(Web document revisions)
▬▬▬▬▬▬

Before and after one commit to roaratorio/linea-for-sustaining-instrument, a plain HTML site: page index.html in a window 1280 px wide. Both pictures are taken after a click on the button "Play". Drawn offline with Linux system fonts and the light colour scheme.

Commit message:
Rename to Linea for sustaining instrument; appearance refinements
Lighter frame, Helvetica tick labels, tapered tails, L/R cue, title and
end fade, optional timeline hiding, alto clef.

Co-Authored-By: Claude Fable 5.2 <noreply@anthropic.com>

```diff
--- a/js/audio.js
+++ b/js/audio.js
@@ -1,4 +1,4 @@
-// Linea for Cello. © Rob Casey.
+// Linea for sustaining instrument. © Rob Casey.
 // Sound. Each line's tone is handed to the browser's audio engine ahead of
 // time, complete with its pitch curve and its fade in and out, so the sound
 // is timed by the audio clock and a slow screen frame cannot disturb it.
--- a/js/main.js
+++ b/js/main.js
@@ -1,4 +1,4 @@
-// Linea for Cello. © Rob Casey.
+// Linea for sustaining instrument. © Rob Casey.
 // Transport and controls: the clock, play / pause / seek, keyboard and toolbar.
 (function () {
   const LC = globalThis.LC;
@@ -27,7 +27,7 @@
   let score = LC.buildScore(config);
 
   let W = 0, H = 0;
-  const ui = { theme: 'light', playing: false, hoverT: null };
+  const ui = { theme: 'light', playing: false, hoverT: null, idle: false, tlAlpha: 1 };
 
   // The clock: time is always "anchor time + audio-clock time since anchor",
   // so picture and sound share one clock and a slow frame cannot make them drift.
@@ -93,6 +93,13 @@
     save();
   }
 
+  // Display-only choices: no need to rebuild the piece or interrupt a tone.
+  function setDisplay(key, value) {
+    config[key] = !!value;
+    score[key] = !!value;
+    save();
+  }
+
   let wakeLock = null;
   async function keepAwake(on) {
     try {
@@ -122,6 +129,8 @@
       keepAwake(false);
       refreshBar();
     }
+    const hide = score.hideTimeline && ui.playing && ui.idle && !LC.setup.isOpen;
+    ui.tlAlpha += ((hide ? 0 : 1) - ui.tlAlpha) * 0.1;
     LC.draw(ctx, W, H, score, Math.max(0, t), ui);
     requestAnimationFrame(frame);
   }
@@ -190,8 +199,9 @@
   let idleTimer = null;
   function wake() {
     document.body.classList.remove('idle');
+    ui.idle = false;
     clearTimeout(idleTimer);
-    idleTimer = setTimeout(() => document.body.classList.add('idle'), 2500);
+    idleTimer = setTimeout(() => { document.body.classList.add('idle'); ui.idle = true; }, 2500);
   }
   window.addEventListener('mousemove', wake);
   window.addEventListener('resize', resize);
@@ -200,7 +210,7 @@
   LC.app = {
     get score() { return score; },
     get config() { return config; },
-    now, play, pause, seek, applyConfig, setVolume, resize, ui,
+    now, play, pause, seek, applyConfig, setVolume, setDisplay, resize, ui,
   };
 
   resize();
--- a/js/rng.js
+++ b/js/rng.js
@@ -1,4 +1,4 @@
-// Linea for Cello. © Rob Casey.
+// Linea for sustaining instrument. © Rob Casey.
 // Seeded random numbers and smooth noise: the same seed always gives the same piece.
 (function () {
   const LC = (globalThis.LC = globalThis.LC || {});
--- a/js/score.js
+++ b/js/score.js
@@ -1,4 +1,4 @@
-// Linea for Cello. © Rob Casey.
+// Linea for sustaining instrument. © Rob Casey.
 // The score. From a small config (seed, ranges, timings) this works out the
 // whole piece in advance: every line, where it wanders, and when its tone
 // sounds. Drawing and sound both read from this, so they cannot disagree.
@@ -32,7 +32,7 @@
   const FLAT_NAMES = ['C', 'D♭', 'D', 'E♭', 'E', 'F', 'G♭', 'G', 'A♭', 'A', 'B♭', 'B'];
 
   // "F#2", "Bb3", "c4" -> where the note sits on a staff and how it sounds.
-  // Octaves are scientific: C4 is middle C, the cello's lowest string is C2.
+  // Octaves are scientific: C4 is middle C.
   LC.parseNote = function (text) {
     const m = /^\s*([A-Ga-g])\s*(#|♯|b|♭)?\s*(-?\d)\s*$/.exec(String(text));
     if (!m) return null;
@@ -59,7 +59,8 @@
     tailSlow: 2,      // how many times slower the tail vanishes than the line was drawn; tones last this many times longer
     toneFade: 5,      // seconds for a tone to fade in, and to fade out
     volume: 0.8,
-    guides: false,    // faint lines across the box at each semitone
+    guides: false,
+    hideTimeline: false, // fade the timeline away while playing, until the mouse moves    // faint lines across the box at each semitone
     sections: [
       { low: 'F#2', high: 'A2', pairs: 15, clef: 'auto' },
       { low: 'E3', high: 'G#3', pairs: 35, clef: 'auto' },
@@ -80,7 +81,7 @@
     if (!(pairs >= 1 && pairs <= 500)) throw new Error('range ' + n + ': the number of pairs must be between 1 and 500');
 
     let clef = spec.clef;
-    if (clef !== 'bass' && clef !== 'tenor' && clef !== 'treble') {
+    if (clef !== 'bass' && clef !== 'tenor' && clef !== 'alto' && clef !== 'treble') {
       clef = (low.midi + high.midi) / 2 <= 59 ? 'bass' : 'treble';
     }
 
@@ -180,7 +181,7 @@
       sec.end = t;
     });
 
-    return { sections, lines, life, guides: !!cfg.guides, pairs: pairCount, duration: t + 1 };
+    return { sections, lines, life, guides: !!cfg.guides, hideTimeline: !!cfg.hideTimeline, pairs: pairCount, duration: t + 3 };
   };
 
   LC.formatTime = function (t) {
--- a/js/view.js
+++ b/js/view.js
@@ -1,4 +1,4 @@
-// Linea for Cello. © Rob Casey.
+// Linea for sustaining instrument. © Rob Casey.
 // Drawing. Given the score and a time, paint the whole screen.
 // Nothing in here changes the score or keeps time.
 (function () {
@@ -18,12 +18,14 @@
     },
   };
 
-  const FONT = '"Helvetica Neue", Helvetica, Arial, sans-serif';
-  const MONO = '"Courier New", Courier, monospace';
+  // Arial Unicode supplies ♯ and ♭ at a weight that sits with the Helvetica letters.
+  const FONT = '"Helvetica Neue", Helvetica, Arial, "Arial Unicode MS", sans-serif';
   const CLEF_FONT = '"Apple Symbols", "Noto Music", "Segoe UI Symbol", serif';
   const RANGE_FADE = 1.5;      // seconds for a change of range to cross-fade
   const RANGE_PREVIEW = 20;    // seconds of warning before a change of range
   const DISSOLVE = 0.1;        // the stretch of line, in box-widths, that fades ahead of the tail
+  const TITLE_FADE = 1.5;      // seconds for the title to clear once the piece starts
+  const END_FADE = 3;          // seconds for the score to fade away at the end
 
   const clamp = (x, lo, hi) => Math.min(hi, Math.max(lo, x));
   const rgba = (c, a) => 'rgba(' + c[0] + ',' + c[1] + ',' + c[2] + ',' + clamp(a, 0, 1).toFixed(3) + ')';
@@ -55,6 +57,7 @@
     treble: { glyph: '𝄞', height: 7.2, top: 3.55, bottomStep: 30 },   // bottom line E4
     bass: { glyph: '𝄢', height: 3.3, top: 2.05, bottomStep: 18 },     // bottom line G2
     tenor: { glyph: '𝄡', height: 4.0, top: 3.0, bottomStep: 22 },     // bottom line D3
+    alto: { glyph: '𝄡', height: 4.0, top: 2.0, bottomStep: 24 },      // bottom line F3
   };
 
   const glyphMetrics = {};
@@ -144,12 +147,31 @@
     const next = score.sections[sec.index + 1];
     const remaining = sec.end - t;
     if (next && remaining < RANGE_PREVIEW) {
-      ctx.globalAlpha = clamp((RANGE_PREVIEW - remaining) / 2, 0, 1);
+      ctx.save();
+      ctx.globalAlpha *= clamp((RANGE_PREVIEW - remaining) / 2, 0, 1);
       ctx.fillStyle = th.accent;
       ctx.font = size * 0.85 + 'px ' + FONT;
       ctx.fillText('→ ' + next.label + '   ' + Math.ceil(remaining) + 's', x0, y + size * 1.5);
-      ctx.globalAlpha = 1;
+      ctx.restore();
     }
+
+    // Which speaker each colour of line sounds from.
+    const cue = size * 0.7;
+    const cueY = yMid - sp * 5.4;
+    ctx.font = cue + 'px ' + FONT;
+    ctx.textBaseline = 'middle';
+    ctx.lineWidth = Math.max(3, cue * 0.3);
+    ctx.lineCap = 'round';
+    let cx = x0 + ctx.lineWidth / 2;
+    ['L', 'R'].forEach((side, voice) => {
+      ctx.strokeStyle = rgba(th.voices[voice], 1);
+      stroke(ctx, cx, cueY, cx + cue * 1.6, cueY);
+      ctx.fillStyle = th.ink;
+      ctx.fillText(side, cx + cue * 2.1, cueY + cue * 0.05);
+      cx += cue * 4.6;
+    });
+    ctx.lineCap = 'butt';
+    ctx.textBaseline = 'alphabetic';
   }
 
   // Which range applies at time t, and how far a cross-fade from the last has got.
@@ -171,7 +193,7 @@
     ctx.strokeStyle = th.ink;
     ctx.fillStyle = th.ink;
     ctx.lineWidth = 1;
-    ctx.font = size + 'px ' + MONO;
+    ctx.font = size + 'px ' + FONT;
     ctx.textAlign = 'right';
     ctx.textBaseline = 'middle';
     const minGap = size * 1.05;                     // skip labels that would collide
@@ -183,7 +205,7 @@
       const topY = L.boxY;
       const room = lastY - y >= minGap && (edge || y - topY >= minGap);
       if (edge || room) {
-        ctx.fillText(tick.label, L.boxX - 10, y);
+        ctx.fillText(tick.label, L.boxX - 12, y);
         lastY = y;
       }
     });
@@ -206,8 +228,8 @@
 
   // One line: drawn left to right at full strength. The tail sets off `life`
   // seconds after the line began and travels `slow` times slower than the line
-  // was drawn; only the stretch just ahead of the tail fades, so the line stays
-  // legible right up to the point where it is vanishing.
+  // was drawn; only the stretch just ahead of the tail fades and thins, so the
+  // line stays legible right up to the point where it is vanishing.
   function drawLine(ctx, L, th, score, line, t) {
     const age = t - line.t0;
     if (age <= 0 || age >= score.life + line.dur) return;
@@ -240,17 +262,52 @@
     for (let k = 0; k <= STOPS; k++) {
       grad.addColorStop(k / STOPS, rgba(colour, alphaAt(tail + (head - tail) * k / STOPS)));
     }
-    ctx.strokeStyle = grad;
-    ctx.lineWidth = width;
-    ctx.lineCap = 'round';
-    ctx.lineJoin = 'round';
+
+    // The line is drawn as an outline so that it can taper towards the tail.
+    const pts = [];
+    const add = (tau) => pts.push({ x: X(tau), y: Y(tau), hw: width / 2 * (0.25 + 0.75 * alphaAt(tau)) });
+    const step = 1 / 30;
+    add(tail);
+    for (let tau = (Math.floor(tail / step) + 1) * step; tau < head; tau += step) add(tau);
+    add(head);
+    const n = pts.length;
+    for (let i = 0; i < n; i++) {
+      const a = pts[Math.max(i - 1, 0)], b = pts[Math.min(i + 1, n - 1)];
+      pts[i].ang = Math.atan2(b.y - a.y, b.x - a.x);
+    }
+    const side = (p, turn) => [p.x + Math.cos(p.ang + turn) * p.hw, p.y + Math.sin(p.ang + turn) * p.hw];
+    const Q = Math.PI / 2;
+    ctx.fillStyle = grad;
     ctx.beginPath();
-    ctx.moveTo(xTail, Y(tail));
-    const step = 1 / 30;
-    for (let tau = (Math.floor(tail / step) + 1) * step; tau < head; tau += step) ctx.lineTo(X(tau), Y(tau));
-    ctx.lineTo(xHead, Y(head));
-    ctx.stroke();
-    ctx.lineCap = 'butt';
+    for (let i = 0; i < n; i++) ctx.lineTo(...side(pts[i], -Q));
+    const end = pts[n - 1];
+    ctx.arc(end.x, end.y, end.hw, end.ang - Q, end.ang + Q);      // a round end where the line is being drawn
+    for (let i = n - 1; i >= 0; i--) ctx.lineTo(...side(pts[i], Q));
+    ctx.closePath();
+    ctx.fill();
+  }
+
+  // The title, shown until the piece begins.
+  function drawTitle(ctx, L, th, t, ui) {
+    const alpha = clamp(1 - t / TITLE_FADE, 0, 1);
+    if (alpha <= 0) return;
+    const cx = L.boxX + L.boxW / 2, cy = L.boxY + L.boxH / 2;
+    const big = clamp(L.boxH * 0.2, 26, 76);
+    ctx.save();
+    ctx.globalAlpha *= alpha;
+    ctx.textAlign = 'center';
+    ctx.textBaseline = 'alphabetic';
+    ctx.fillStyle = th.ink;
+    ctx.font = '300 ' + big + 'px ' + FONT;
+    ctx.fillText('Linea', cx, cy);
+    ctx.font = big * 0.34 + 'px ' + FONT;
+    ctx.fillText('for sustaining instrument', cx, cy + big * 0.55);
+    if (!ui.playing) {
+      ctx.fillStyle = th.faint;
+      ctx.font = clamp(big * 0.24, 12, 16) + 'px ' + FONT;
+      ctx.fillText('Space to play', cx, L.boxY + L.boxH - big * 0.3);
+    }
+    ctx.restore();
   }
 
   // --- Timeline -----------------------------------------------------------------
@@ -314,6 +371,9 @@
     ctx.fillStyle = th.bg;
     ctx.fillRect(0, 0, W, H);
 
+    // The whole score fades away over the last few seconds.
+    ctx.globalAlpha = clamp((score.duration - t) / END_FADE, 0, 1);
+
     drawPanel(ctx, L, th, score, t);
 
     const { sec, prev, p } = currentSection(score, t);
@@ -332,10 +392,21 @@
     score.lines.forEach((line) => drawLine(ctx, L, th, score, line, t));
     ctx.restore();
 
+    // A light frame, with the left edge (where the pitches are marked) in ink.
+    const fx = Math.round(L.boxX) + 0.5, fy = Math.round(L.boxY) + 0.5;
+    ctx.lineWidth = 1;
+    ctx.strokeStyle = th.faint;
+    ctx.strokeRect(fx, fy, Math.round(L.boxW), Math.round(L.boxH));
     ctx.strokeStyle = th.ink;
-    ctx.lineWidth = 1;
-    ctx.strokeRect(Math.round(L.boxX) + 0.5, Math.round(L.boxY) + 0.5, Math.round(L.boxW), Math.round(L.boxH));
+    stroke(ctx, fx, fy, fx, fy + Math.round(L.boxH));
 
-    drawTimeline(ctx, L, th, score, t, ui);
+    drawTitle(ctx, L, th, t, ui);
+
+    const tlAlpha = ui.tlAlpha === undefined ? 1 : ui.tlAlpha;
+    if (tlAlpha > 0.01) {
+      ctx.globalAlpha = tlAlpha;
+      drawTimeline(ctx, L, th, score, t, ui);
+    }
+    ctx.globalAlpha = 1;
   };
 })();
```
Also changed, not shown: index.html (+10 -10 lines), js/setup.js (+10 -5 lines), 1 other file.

▬▬▬▬▬▬

PROBLEM DETAILS:
Write out exactly the lines between the start of the entries and the line containing "Lighter frame, Helvetica", including that line and the first one.

FINAL ANSWER:
Before and after one commit to roaratorio/linea-for-sustaining-instrument, a plain HTML site: page index.html in a window 1280 px wide. Both pictures are taken after a click on the button "Play". Drawn offline with Linux system fonts and the light colour scheme.

Commit message:
Rename to Linea for sustaining instrument; appearance refinements
Lighter frame, Helvetica tick labels, tapered tails, L/R cue, title and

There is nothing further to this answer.